(PROVIDED DATA begins)

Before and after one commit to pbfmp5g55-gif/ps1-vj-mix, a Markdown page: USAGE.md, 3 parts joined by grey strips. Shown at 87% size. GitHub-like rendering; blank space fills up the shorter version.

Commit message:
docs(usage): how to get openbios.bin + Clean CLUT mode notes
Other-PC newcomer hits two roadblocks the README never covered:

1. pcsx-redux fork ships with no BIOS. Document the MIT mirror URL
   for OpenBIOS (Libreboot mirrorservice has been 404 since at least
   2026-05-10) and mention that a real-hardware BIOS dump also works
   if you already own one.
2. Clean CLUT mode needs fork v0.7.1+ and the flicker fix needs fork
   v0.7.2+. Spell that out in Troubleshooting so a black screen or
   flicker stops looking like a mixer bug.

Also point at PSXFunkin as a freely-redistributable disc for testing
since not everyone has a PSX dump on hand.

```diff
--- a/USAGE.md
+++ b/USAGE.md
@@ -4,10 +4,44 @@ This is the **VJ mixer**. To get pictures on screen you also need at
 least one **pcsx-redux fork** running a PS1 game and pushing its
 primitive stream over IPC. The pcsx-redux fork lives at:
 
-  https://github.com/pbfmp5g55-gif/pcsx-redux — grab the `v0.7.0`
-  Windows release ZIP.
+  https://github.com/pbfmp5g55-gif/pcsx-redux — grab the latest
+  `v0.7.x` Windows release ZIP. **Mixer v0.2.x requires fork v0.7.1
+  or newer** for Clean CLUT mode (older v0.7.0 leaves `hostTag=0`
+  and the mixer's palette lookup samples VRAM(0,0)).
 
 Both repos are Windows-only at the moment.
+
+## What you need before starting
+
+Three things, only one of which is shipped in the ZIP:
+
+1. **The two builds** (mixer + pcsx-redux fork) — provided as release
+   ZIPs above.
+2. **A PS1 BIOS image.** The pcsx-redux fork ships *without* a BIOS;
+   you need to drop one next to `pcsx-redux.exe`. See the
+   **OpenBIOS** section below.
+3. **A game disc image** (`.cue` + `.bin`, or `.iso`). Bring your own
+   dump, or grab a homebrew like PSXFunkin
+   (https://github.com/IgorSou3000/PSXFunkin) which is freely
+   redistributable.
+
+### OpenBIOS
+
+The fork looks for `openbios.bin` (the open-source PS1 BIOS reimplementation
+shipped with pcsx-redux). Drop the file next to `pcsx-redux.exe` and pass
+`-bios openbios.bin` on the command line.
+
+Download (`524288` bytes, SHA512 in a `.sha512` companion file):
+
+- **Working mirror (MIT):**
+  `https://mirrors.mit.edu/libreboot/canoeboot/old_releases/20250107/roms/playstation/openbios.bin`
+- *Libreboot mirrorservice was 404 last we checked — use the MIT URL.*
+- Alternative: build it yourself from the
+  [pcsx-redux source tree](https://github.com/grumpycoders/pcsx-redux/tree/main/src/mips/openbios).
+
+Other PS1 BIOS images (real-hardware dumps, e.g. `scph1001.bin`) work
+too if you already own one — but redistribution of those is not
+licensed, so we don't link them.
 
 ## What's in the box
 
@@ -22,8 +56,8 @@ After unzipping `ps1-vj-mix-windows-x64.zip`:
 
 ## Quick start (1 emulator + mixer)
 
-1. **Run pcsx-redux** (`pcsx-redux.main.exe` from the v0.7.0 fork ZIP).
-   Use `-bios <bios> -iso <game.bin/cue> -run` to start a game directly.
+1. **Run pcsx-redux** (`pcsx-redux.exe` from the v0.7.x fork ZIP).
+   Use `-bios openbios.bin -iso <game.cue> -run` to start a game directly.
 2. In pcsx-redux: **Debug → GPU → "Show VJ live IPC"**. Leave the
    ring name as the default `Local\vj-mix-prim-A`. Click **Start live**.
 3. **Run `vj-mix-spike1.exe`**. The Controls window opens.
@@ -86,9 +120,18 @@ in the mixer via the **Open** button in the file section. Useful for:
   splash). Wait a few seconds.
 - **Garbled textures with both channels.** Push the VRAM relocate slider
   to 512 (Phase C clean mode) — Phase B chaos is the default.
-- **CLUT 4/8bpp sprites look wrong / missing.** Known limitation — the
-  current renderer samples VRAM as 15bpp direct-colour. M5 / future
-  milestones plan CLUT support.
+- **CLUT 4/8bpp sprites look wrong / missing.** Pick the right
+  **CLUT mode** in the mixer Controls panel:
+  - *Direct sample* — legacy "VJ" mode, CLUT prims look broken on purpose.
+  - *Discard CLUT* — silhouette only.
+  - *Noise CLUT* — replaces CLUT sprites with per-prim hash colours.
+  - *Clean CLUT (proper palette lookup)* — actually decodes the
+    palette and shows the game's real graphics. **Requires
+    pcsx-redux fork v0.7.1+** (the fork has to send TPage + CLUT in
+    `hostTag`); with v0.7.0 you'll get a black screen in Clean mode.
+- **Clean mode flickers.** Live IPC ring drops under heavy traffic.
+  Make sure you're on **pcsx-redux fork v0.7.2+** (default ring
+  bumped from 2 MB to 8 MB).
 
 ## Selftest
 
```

(PROVIDED DATA ends)

**ASSIGNMENT**
Filter the entries above down to the lines that contain the word "https".

**WRITTEN RESPONSE**
-  https://github.com/pbfmp5g55-gif/pcsx-redux — grab the `v0.7.0`
+  https://github.com/pbfmp5g55-gif/pcsx-redux — grab the latest
+   (https://github.com/IgorSou3000/PSXFunkin) which is freely
+  `https://mirrors.mit.edu/libreboot/canoeboot/old_releases/20250107/roms/playstation/openbios.bin`
+  [pcsx-redux source tree](https://github.com/grumpycoders/pcsx-redux/tree/main/src/mips/openbios).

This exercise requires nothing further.